Until now, prostitution has been a legal activity in the State of Israel. But a new law was just passed that makes paying for sex a crime – a move the country believes will help stop human trafficking.
Israeli Justice Minister Ayelet Shaked said, “Prostitution is ethically problematic and harms and objectifies the bodies of Israeli women.”
“Prostitution is ethically problematic and harms and objectifies the bodies of Israeli women.” – Justice Ministery Ayelet Shaked
The Israeli government chose to adopt the Nordic model that has been extremely effective in eradicating human trafficking in Sweden. This model criminalizes the buyers, not the sellers who are often forced or coerced into prostitution.
First-time offenders will be fined 1500 shekels ($410 US) and twice that for repeat offenders. The law also includes a therapeutic-educational program known as a John School to educate the buyers about the harmful effects of prostitution. In addition, the prosecution has the option of indicting offenders.
No child wakes up one morning and says, “I want to be a prostitute when I grow up.”
Israeli leaders realize that most people involved in prostitution did not choose to be there. No child wakes up one morning and says, “I want to be a prostitute when I grow up.” People in this situation are either forced by another person or by their circumstances.
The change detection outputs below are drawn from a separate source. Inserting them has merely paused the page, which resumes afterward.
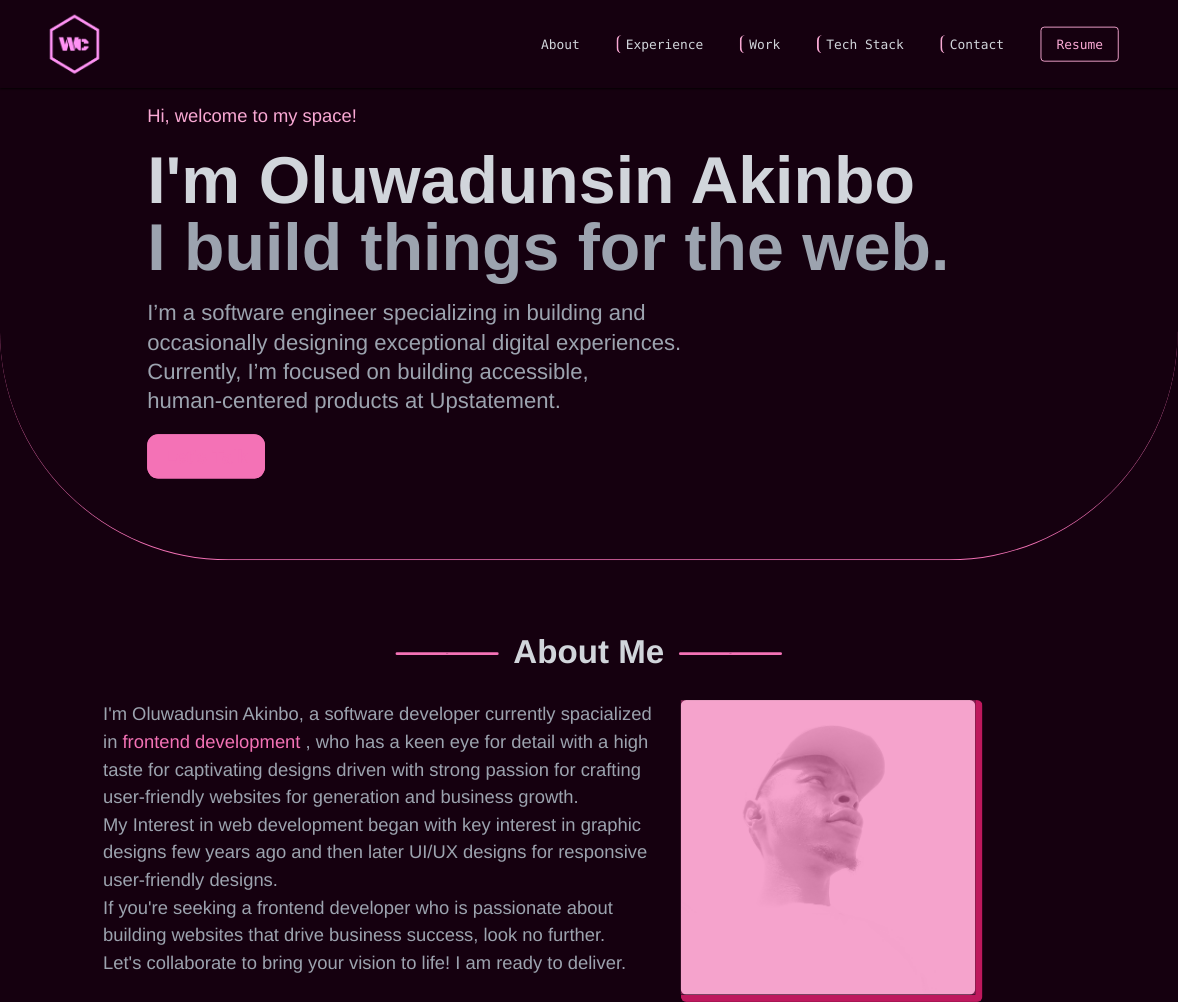
Repository: EmmyDunny1/myPortfolio
Page: / (app in MyPortfolio/)
The author's editor kept a copy of each file at every save. The page is drawn from the files as they stood at one save, then again after a run of saves.
The browser window is 1280 px wide. The pictures show the whole page, at 92% of full size.
The project was rebuilt for these pictures with package versions that can differ from the ones it lists, and the page was loaded fresh each time. Also part of the build but not shown: MyPortfolio/vite.config.js.

Above is the page before, as saved 2025-01-14 21:05:19.

After the next 2 saves:
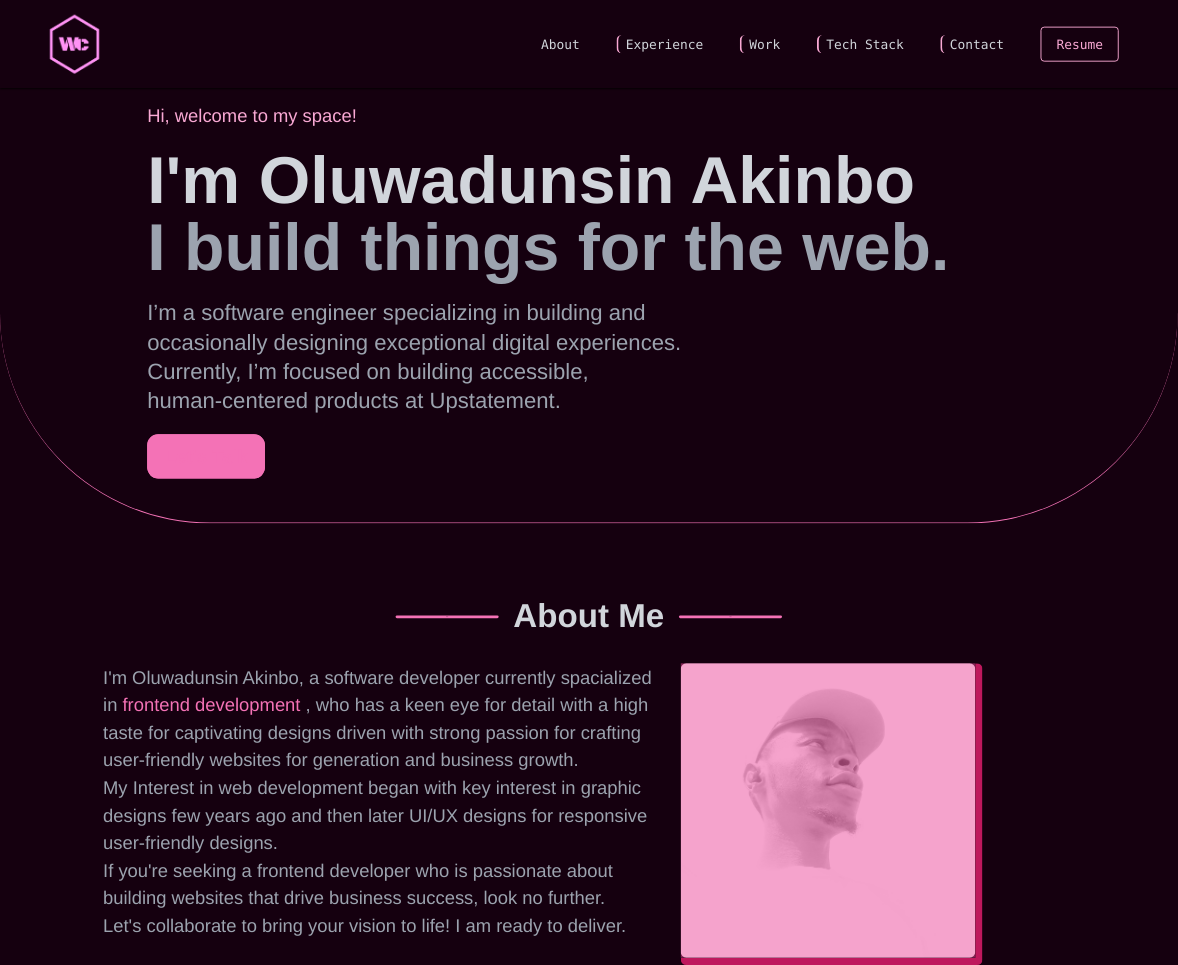
The 2 saves are shown as one change because they came seconds apart.
The last was saved 14 s later.
--- a/MyPortfolio/src/components/HeroSection.jsx
+++ b/MyPortfolio/src/components/HeroSection.jsx
@@ -16,7 +16,7 @@ const HeroSection = () => {
 
 <button className='relative h-[3rem] w-[8rem] border-solid border-pink-400 border-2 text-pink-400 text-xl font-bold rounded-xl'>Let's Talk</button>
 
-<button className='h-[3rem] w-[8rem] bg-pink-400  text-pink-400 text-xl font-bold rounded-xl mb-10 ml-[-8rem]'>Let's Talk</button>
+<button className=' absolute h-[3rem] w-[8rem] bg-pink-400  text-pink-400 text-xl font-bold rounded-xl mb-10 ml-[-8rem]'>Let's Talk</button>
 
     </div>
   )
Due to this, in the coming months, the government will ask for approval of a comprehensive therapeutic and medical program for women in prostitution. This program can help break the cycle of abuse and exploitation.
Also, Israel has plans to increase public awareness of the harmful effects of prostitution. Stricter penalties and awareness combine to help reduce demand for the purchase of sex. Eliminating customers is the most effective way to put human traffickers out of business.
We applaud Israel for taking such a bold stand against the oppression of prostitution and working to ensure that all its victims are given the care they need for healing and a better future.
by Blair Pippin • Creative & Prevention Director